I mean, there are WAY more than eight reasons. My husband just gives me a Look every time I bring a new library book home now, because he’s bored of admonishing me. But whatever.
Here are eight more books that I have collected from the library solely because I saw them while cataloging, in roughly chronological retrieval order. Again, I have failed to read any so far, but that’s not the point, right? The point is pretty books!
1. These Children Who Come at You With Knives, by Jim Knipfel. Nuts! I’m only one book in, and already there’s an exception. Technically, it doesn’t count because I didn’t catalog this book, but I’m counting it because I only heard about from cataloging anther Knipfel book I don’t recall anything about. I was wondering if that other book would get a genre label, so I looked up the author, and then I saw this title and I was like, “OoooOOOOoooh.” Short stories? Retold fairy tales? I was intrigued. And then it promised me “a magical snowman wrestling with the horror of being alive,” and I was like take THAT, evil snowmen, and put a hold on it. I should be reading it for RIP, so maybe you’ll hear about it soon?
2. Mice, by Gordon Reece. This could probably go for RIP, too! This one has fog and a lone tree on the cover, combined in a deliciously creepy way, and the jacket copy promises more creepy: “At first, they [the main characters] flourish in their cottage haven, drinking hot chocolate and listening to Brahms by the fire. But on the eve of her sixteenth birthday, Shelley wakes to hear a creak on the stairs. Someone is in the house….” Augh! Someone in the house! Interruption of BRAHMS! It is meant to be both scary and funny, so I’m intrigued.
3. The Edinburgh Dead, by Brian Ruckley. I might be sensing a theme here. Whatever. The back cover offers grisly medical experiments on corpses, and also more “sinister” forces, but it’s really the tagline on the cover that got me here: “There is a law against murder. But there are no laws for the dead.” What does that even mean? I must find out! Also, it’s got an 1820s setting and is allegedly gothic. They’ve got me!
4. The Postmortal, by Drew Magary. I almost set this book aside because it has a bit of a trying-too-hard cover and a blurb from the Shit My Dad Says guy that includes a reference to facial urination. Riiiiiight, moving on? But then I read the book’s description, which basically describes the most recent season of Torchwood without all the parts I hated — the world figures out how to stop aging, although death is still allowed, and it leads to all sorts of weird stuff like religious cults and government euthanasia. Please, tell me more.
5. Salvage the Bones, by Jesmyn Ward.

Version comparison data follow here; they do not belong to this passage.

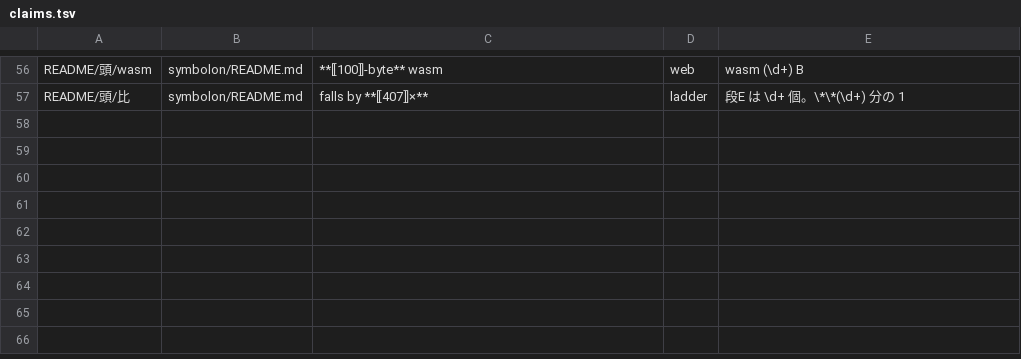
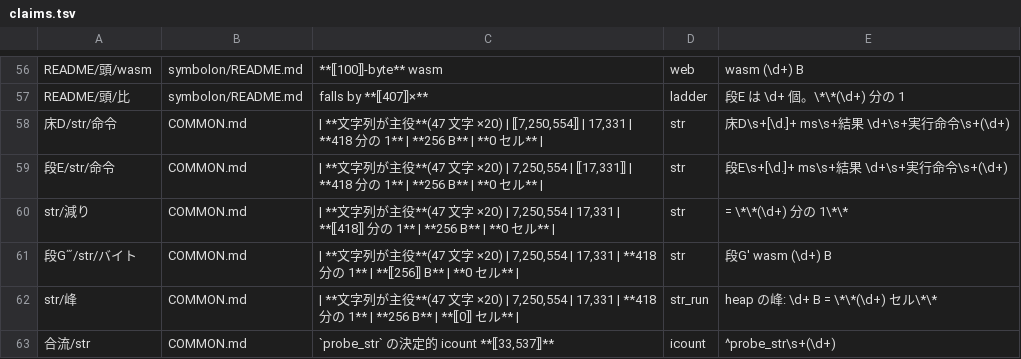
Before and after one commit to eris-ths/symbolon, a TSV file: symbolon/claims.tsv, drawn as a sheet; only a part is shown, gaps mark what is left out.

Commit message:
Projection — strings, without changing the contract by a single character
A string here is not a new type. It is a list of small integers, which the fourteen
instructions could already express, so nothing in the contract moved: same opcodes, same
machine, same acceptance cases, same version.

What changed is the exit. A static chain of character literals is recognised as one packed
value — address and length folded into a single i64 — with the bytes themselves in a data
segment. Taking the first character reads a byte; taking the rest is one addition; asking
whether anything remains is a comparison. No cell is touched at run time.

Walking a 47-character string twenty times: the interpreter's step count falls 418×, the
module goes from 2,650 to 256 bytes — 47 of which are the string — and the heap high-water
mark goes from 940 cells to zero.

Two of the five predictions written before the work were wrong, including the one that
named the hard part. Both are recorded.

```diff
--- a/symbolon/claims.tsv
+++ b/symbolon/claims.tsv
@@ -57 +57,7 @@ README/頭/wasm	symbolon/README.md	**⟦100⟧-byte** wasm	web	wasm (\d+) B
 README/頭/比	symbolon/README.md	falls by **⟦407⟧×**	ladder	段E は \d+ 個。\*\*(\d+) 分の 1
+床D/str/命令	COMMON.md	| **文字列が主役**(47 文字 ×20) | ⟦7,250,554⟧ | 17,331 | **418 分の 1** | **256 B** | **0 セル** |	str	床D\s+[\d.]+ ms\s+結果 \d+\s+実行命令\s+(\d+)
+段E/str/命令	COMMON.md	| **文字列が主役**(47 文字 ×20) | 7,250,554 | ⟦17,331⟧ | **418 分の 1** | **256 B** | **0 セル** |	str	段E\s+[\d.]+ ms\s+結果 \d+\s+実行命令\s+(\d+)
+str/減り	COMMON.md	| **文字列が主役**(47 文字 ×20) | 7,250,554 | 17,331 | **⟦418⟧ 分の 1** | **256 B** | **0 セル** |	str	= \*\*(\d+) 分の 1\*\*
+段G‴/str/バイト	COMMON.md	| **文字列が主役**(47 文字 ×20) | 7,250,554 | 17,331 | **418 分の 1** | **⟦256⟧ B** | **0 セル** |	str	段G′ wasm (\d+) B
+str/峰	COMMON.md	| **文字列が主役**(47 文字 ×20) | 7,250,554 | 17,331 | **418 分の 1** | **256 B** | **⟦0⟧ セル** |	str_run	heap の峰: \d+ B = \*\*(\d+) セル\*\*
+合流/str	COMMON.md	`probe_str` の決定的 icount **⟦33,537⟧**	icount	^probe_str\s+(\d+)
```
Also changed, not shown: 5 other files.
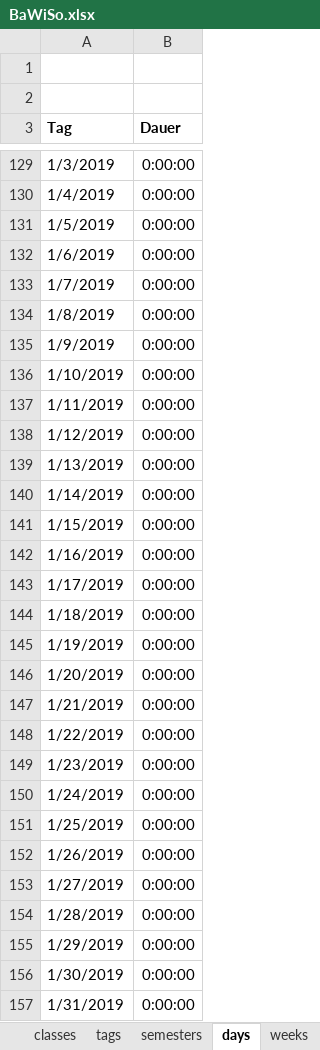
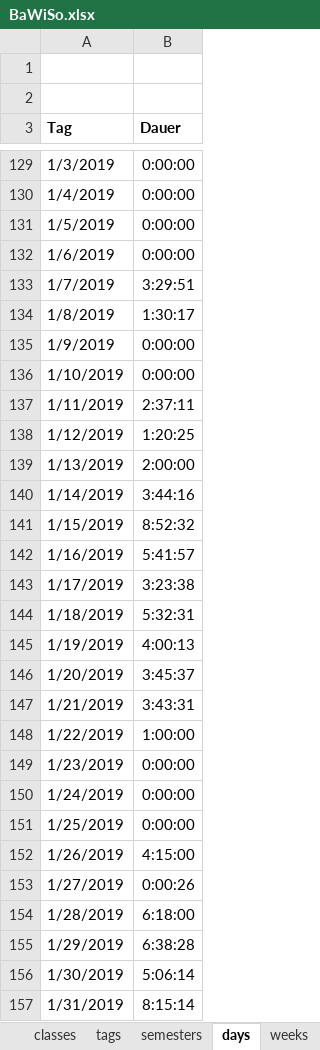
Before and after one commit to jancbeck/4255-Econometrics-Fissler, an Excel workbook: Presentation/BaWiSo.xlsx, sheet days, drawn as a sheet; only a part is shown, gaps mark what is left out; values as stored, in another font and other column widths than the file's, no borders; charts and pictures not drawn; the diff covers the shown part only; the diff names each change by its address in the sheet, - before the commit and + after, or states it on an @@ line.

```diff
--- a/Presentation/BaWiSo.xlsx (sheet days)
+++ b/Presentation/BaWiSo.xlsx (sheet days)
-B133 (Dauer): 0:00:00
+B133 (Dauer): 3:29:51
-B134 (Dauer): 0:00:00
+B134 (Dauer): 1:30:17
-B137 (Dauer): 0:00:00
+B137 (Dauer): 2:37:11
-B138 (Dauer): 0:00:00
+B138 (Dauer): 1:20:25
-B139 (Dauer): 0:00:00
+B139 (Dauer): 2:00:00
-B140 (Dauer): 0:00:00
+B140 (Dauer): 3:44:16
-B141 (Dauer): 0:00:00
+B141 (Dauer): 8:52:32
-B142 (Dauer): 0:00:00
+B142 (Dauer): 5:41:57
-B143 (Dauer): 0:00:00
+B143 (Dauer): 3:23:38
-B144 (Dauer): 0:00:00
+B144 (Dauer): 5:32:31
-B145 (Dauer): 0:00:00
+B145 (Dauer): 4:00:13
-B146 (Dauer): 0:00:00
+B146 (Dauer): 3:45:37
-B147 (Dauer): 0:00:00
+B147 (Dauer): 3:43:31
-B148 (Dauer): 0:00:00
+B148 (Dauer): 1:00:00
-B152 (Dauer): 0:00:00
+B152 (Dauer): 4:15:00
-B153 (Dauer): 0:00:00
+B153 (Dauer): 0:00:26
-B154 (Dauer): 0:00:00
+B154 (Dauer): 6:18:00
-B155 (Dauer): 0:00:00
+B155 (Dauer): 6:38:28
-B156 (Dauer): 0:00:00
+B156 (Dauer): 5:06:14
-B157 (Dauer): 0:00:00
+B157 (Dauer): 8:15:14
```
Also changed, not shown: 563 edited cells elsewhere in this sheet, sheet weeks, sheet entries, sheet semesters, sheet tags, charts or pictures, 5 other files.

Confession: even though I was intrigued by this book from the moment I saw it, when I found out that it was going to get an “African American” sticker, I got the image of all those terrible-looking romance novels that plague that section and I very nearly put this book right out of my mind. But then I was like, “ALISON. BAD.” So here it is! Salvage the Bones is, according to the dust jacket, a book about a poor family in Mississippi threatened by an approaching hurricane and also dealing with a crap father, teen pregnancy, a lack of food, and a new litter of pit bulls. The book spans only twelve days, so I’m anticipating a very suspenseful read.
6. Death of the Mantis, by Michael Stanley. It’s a murder mystery. That’s all I really know. But the writers (Michael Sears and Stanley Trollip) are out of Johannesburg, so this is totally going to count for the Global Reading Challenge, and that (along with, you know, MURDER) is good enough for me!
7. Paper Covers Rock, by Jenny Hubbard. Huh. The back cover of this book doesn’t really tell me anything about why I put a hold on this book… but if I recall correctly the answer is twofold: a) boarding school, and b) mysteriously dead person. I am so easy to please. Also, the guy on the cover is wearing a knitted tie. I have no idea why.
8. My Beautiful Genome, by Lone Frank. Look! A book with no death in it! It’s not even fiction! WHAT. This is a book all about genomics and designer babies and what your genes can really say about you, and I kind of adore Gattaca and if there’s no reference to it I’ll be quite sad. Also, Mary Roach says (of her own free will, I presume) that it’s “sharp and funny.” So that’s a bonus point right there.